(Version comparison data)
----------------

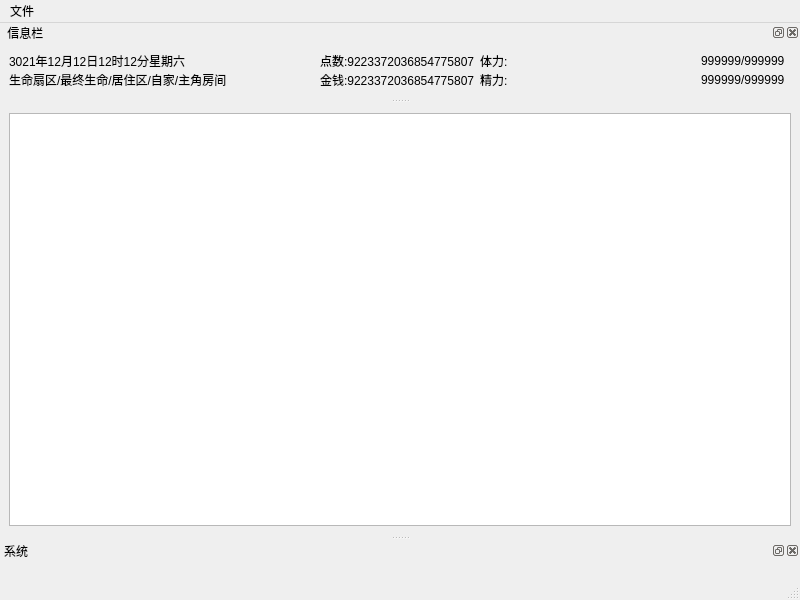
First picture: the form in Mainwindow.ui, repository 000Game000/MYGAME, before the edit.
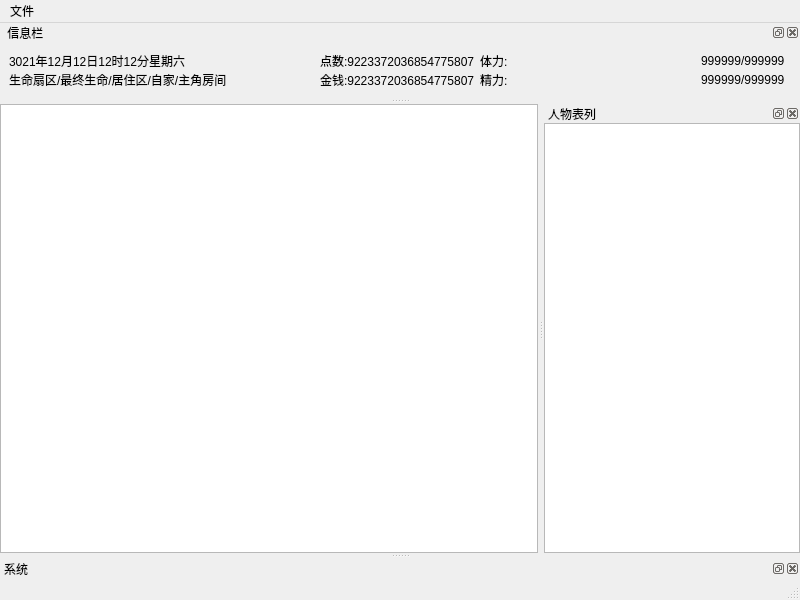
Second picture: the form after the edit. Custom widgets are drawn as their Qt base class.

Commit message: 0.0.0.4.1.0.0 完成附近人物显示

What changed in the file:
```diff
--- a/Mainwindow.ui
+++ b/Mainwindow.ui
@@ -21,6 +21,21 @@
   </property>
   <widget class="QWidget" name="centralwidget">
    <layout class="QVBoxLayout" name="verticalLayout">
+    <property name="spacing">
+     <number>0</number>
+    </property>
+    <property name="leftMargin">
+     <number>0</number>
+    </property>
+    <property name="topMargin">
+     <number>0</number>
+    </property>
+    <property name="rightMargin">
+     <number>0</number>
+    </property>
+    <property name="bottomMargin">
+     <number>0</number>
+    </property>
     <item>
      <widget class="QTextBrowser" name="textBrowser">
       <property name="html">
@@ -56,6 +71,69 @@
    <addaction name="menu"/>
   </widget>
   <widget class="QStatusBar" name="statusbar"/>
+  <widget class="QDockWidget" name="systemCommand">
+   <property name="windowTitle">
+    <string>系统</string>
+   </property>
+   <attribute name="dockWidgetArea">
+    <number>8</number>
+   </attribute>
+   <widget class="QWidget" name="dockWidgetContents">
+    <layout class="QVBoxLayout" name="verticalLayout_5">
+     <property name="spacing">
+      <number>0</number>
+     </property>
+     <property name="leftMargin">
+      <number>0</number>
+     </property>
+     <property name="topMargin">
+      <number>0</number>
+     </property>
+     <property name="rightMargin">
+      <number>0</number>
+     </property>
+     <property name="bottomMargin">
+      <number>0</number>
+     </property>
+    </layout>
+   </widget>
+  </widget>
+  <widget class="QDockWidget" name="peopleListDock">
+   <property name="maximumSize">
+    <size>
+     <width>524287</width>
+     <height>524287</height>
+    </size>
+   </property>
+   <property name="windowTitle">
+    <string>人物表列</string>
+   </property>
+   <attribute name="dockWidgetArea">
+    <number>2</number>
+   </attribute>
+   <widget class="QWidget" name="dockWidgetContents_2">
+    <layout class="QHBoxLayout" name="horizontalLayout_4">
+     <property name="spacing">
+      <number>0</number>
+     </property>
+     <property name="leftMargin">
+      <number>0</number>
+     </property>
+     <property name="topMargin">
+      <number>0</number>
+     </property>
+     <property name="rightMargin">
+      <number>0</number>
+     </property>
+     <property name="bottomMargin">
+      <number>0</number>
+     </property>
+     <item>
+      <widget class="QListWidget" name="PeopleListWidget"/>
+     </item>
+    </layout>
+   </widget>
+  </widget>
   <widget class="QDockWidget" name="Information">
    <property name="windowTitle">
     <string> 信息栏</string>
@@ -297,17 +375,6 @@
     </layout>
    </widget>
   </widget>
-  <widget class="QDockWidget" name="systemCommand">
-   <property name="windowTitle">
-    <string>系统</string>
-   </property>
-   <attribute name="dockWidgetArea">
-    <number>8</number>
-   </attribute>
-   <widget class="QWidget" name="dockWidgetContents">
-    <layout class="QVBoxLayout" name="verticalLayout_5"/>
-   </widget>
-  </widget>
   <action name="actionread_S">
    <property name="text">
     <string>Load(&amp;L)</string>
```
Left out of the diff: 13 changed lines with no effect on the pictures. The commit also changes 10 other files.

----------------

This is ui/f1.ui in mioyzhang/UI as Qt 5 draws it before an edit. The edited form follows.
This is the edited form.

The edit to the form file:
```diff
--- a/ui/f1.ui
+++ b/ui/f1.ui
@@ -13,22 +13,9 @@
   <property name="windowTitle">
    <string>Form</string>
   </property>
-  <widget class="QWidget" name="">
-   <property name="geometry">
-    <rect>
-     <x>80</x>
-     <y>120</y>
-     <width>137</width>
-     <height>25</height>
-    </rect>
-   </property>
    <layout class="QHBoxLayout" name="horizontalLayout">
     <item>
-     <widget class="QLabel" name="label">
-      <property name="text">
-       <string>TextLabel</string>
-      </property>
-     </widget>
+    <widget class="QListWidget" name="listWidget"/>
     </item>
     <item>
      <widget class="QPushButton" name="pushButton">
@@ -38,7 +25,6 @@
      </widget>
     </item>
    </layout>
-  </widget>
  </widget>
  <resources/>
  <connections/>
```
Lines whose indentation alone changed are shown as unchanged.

----------------

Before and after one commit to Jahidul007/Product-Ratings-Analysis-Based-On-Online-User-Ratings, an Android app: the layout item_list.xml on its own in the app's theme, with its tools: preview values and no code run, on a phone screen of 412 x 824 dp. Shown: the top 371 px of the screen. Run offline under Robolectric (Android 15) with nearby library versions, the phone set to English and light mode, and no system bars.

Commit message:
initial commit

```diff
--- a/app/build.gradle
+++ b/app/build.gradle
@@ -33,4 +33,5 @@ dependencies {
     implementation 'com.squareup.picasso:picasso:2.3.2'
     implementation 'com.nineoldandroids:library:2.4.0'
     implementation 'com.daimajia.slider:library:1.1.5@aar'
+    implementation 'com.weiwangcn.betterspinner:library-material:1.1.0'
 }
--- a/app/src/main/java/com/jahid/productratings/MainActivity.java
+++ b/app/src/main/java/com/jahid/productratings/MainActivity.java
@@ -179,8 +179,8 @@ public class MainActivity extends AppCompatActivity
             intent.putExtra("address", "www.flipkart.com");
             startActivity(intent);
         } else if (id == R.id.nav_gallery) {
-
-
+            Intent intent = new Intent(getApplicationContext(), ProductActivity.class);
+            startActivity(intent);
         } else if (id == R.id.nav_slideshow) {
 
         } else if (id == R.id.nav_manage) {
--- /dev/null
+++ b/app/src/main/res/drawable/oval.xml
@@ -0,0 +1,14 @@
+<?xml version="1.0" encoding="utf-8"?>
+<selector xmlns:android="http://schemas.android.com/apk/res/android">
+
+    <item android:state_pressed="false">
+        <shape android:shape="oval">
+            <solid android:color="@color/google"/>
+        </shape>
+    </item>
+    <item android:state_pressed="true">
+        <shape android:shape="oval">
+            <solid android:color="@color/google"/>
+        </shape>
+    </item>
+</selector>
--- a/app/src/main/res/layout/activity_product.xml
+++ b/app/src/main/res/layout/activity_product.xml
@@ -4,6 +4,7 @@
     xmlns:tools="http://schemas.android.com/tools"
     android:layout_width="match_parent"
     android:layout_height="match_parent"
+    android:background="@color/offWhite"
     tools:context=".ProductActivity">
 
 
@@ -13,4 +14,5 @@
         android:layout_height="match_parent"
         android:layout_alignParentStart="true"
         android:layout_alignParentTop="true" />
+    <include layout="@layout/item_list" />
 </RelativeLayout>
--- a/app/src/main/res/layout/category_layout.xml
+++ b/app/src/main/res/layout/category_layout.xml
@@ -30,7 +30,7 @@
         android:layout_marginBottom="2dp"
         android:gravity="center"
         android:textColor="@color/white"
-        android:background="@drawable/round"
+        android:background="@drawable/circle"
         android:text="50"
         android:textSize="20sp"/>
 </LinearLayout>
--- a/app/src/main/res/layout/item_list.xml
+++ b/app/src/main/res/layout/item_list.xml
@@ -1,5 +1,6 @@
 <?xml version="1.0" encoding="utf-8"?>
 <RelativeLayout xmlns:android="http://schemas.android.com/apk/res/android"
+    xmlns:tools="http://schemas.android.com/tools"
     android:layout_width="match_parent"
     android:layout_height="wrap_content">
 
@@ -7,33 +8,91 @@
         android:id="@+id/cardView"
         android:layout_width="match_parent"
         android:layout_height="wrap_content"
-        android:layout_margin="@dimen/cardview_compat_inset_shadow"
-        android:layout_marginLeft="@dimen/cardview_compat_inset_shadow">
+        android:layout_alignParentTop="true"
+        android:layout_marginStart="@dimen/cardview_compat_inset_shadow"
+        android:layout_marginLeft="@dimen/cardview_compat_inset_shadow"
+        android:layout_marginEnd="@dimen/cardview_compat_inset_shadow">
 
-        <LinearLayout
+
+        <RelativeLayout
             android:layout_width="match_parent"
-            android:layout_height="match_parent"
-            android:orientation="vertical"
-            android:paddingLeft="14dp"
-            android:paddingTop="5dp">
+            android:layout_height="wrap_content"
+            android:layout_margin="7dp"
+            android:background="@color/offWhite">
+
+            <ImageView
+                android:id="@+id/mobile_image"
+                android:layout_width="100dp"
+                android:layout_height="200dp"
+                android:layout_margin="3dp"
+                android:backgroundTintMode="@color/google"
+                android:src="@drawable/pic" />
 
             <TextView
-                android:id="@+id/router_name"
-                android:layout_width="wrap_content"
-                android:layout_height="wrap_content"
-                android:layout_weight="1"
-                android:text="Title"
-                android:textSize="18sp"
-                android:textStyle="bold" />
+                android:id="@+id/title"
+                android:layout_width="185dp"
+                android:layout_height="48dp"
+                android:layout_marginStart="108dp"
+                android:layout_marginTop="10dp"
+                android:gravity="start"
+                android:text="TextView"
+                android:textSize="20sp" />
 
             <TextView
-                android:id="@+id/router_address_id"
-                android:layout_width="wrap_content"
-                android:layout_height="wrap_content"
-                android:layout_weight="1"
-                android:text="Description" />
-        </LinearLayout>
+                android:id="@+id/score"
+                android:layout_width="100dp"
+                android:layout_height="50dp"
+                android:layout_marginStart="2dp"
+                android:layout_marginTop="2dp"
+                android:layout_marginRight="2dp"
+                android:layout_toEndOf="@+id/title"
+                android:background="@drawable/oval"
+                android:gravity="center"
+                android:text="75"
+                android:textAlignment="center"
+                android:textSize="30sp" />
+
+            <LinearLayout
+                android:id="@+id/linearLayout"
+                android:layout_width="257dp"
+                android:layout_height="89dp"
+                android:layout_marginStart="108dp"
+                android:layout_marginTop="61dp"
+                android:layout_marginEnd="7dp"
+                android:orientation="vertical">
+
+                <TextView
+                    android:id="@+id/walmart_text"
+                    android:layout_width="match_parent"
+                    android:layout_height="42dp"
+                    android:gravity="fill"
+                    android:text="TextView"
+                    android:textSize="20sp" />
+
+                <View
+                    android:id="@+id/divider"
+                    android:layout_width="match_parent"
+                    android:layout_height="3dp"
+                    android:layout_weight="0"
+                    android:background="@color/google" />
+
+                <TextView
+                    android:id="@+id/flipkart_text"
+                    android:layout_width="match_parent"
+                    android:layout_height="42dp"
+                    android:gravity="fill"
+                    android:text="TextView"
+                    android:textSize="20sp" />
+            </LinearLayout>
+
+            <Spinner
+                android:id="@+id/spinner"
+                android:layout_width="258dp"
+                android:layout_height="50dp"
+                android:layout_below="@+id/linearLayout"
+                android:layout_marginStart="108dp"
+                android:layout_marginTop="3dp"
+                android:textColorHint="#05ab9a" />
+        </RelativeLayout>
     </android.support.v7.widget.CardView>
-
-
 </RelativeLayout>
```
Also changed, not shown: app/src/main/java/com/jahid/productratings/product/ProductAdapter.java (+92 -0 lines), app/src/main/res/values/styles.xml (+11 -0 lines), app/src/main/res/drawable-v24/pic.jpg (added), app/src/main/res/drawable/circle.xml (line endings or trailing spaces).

----------------

▶ WHAT IS REQUIRED
Show every line above where "windowTitle" is found.

▶ ANSWER FOR THE TASK
+   <property name="windowTitle">
+   <property name="windowTitle">
    <property name="windowTitle">
-   <property name="windowTitle">
   <property name="windowTitle">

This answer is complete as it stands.